In football, as in life, timing is everything.|
For the Tampa Bay Buccaneers, jilted again Friday night by Bill Parcells, it could be the worst thing.
Had he decided a week ago not to accept a job that surreptitiously pursued him for over a year, Parcells would have done the Bucs a monumental favor. The team could have honored the final year of Tony Dungy's contract or courted University of Florida coach Steve Spurrier.
But having assumed Parcells would honor the non-binding agreement he entered into about a month ago, Tampa Bay had no contingency plan, and now the team might not have the chance to secure a high-profile head coach. The franchise must now lean heavily on general manager Rich McKay to bail it out. Here is a look at some potential candidates:
Dennis Green: The former Minnesota Vikings coach has allegedly gone
fishing, preparing for a role in a syndicated fishing program, but might be
coaxed back to the sideline for a situation as promising as the Bucs.
Sources told ESPN.com last week Green would have considered coming back if
either of the Bay Area coaching jobs became vacant. We didn't ask if that
included the Tampa Bay area.
Monte Kiffin: The current Bucs defensive coordinator was in line to
maintain that key role on Parcells' staff and could provide continuity to a
listing Buccaneers ship in need of stability. Age is a factor, though, and
the team would have to hire a proven replacement.
Marvin Lewis: A hot commodity this time a year ago, the Baltimore Ravens' defensive boss has seen his star fall a bit this year. Should the Ravens
lose this weekend, he might be interviewed by the Carolina Panthers, but is
a long shot there. Tampa Bay might do just as well to keep Kiffin.
Jim Mora: Still viewed in some quarters as a fundamentally sound coach, but he's 66 years old and might have been around the block too many times
for the Bucs brass' liking. Probably won't merit much more than a fleeting

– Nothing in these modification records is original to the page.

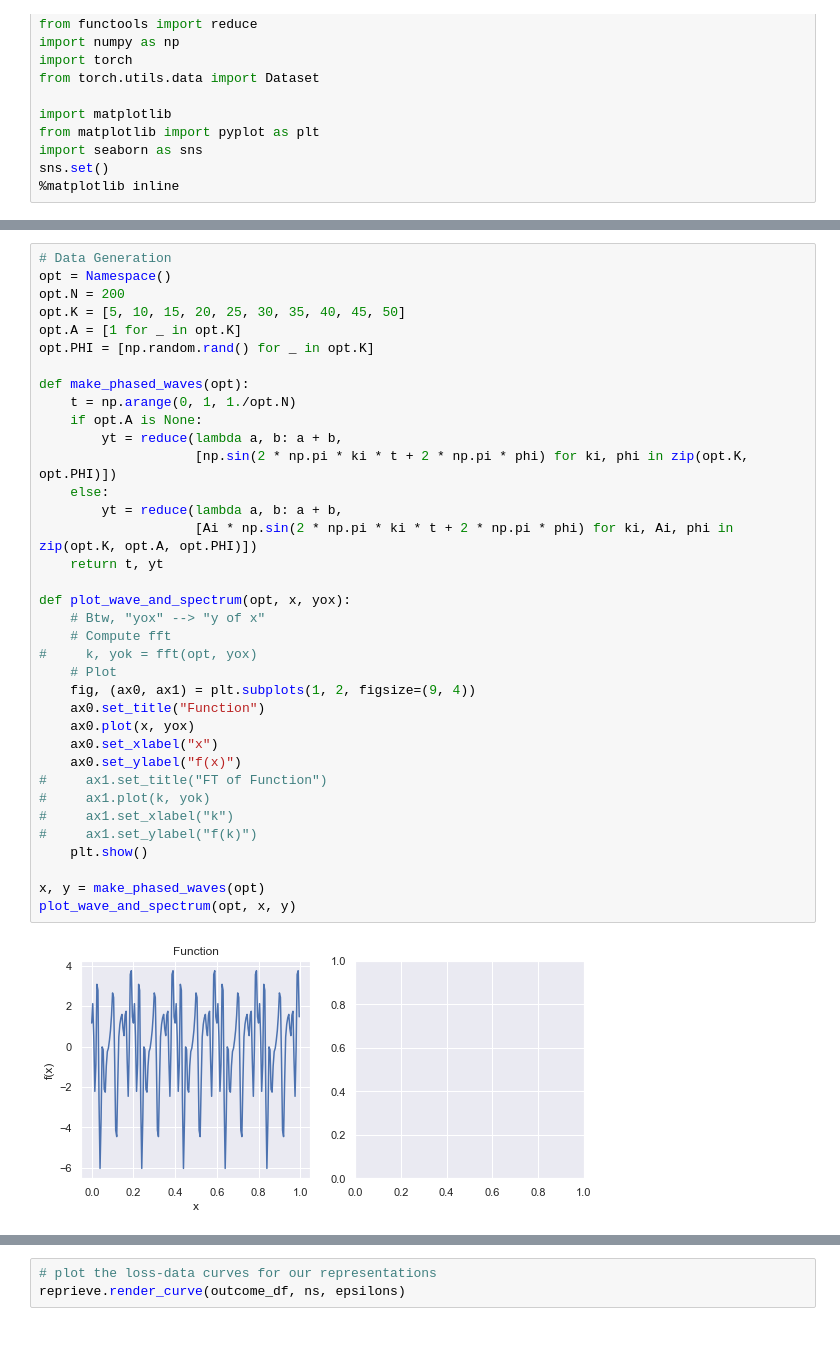
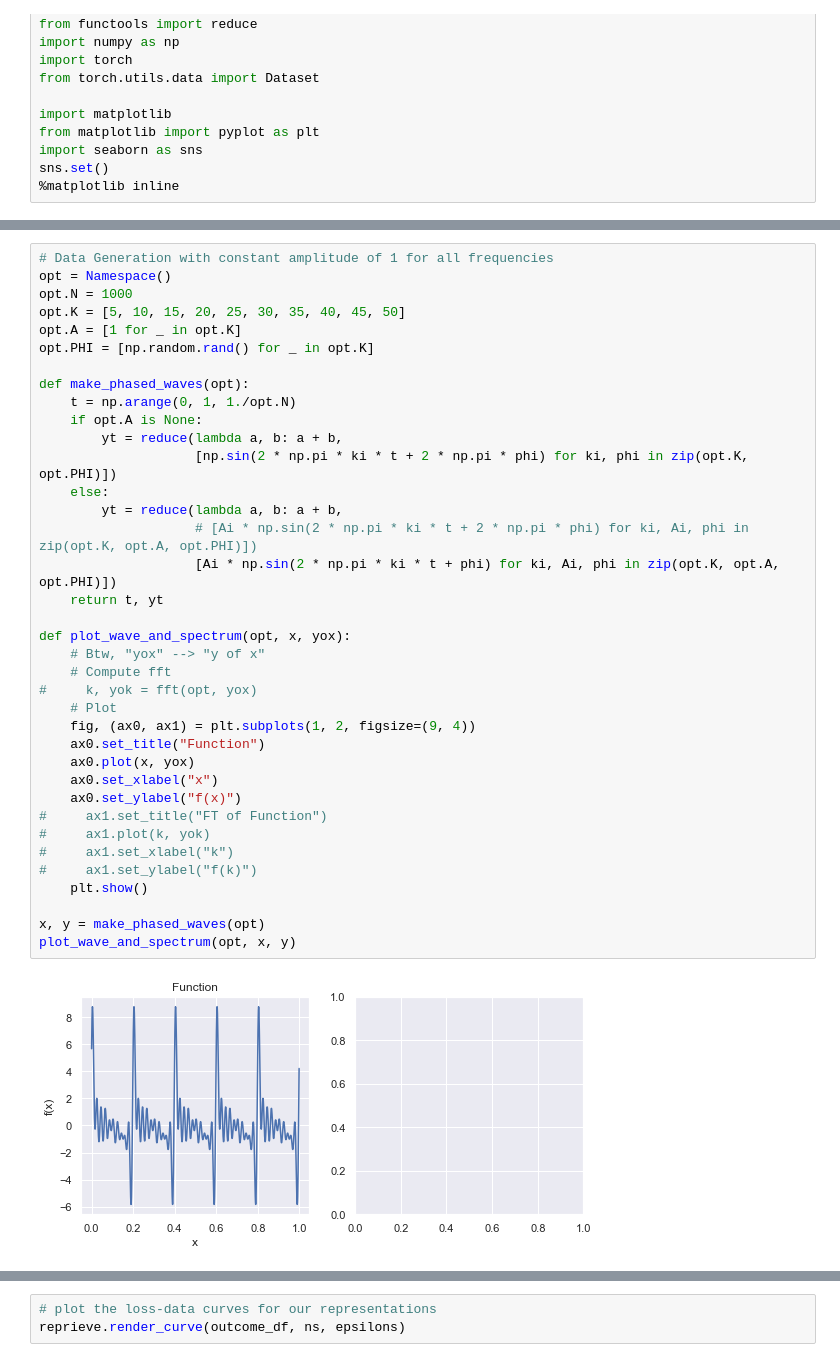
Before and after one commit to kevtimova/reprieve, a Jupyter notebook: examples/example-spectral.ipynb, the cells around one changed output, grey strips where cells are left out. Cells and saved outputs as stored; diff of their text form.

```diff
--- a/examples/example-spectral.ipynb
+++ b/examples/example-spectral.ipynb
@@ -55,38 +68,39 @@ sns.set()
 # %%
-# Data Generation
+# Data Generation with constant amplitude of 1 for all frequencies
 opt = Namespace()
-opt.N = 200
+opt.N = 1000
 opt.K = [5, 10, 15, 20, 25, 30, 35, 40, 45, 50]
 opt.A = [1 for _ in opt.K]
 opt.PHI = [np.random.rand() for _ in opt.K]
 
 def make_phased_waves(opt):
     t = np.arange(0, 1, 1./opt.N)
     if opt.A is None:
         yt = reduce(lambda a, b: a + b,
                     [np.sin(2 * np.pi * ki * t + 2 * np.pi * phi) for ki, phi in zip(opt.K, opt.PHI)])
     else:
         yt = reduce(lambda a, b: a + b,
-                    [Ai * np.sin(2 * np.pi * ki * t + 2 * np.pi * phi) for ki, Ai, phi in zip(opt.K, opt.A, opt.PHI)])
+                    # [Ai * np.sin(2 * np.pi * ki * t + 2 * np.pi * phi) for ki, Ai, phi in zip(opt.K, opt.A, opt.PHI)])
+                    [Ai * np.sin(2 * np.pi * ki * t + phi) for ki, Ai, phi in zip(opt.K, opt.A, opt.PHI)])
     return t, yt
 
 def plot_wave_and_spectrum(opt, x, yox):
     # Btw, "yox" --> "y of x"
     # Compute fft
 #     k, yok = fft(opt, yox)
     # Plot
     fig, (ax0, ax1) = plt.subplots(1, 2, figsize=(9, 4))
     ax0.set_title("Function")
     ax0.plot(x, yox)
     ax0.set_xlabel("x")
     ax0.set_ylabel("f(x)")
 #     ax1.set_title("FT of Function")
 #     ax1.plot(k, yok)
 #     ax1.set_xlabel("k")
 #     ax1.set_ylabel("f(k)")
     plt.show()
 
 x, y = make_phased_waves(opt)
 plot_wave_and_spectrum(opt, x, y)
 # %% [output]
-[figure, old version]
+[figure, new version]
```
Also changed, not shown: parts of 17 cells of this notebook.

Nick Saban: Perhaps the best suited of the college crowd, having rebuilt
the program at LSU and earned himself a handsome raise and security. Saban
has previous NFL experience, having served as defensive coordinator of the
old Cleveland Browns. He has been mentioned each of the last few years as a
likely candidate to move back to the pro game. Notable is that Saban has the
same agent as Parcells, but Tampa Bay officials would be wise not to hold a
grudge because he is one of the few "brand name" coaches left on the
Marty Schottenheimer: Would bring with him a degree of respect, but might have to win over some veterans, as was the case in Washington. Has emerged
now as the leading candidate for the San Diego Chargers opening. Team is
said to be considering a three-year offer of $1.2 million, $1.3 million and
$1.5 million. How could San Diego land him at just $4 million total? Because
owner Dan Snyder in Washington is on the hook for the difference between the
$7.5 million he owes Schottenheimer for the next three years and the value
of whatever deal he lands next.
George Seifert: His legacy was unfortunately tarnished by three non-winning seasons with the Carolina Panthers. The guy didn't simply forget how to coach, but he might be forgotten now by teams seeking a sideline boss since the Panthers were so bad under his stewardship.
Lovie Smith: The former Tampa Bay linebackers coach is certainly familiar with Buccaneers personnel and has only been gone one year. He transformed the porous St. Louis defense into a top five unit and connects well to the players. He's going to be a head coach somewhere in the next three seasons.
If you don't get him now, you might not get him later.
Bob Stoops: Has rebuffed all attempts to pry him away from Oklahoma,
including the recent attempt by the University of Florida. He has name
recognition in the state, but no NFL experience. Stoops doesn't
appear all that interested yet in jumping to the pro game.
Norv Turner: If the Chargers offensive coordinator loses out to Schottenheimer on the San Diego head coach job, he could be looking for
another opportunity. Turner's demeanor might not quite fit with the Tampa
Bay defense but, given the talent on hand, it's a good bet he would get the
offense headed in the right direction.
Len Pasquarelli is a senior NFL writer for ESPN.com.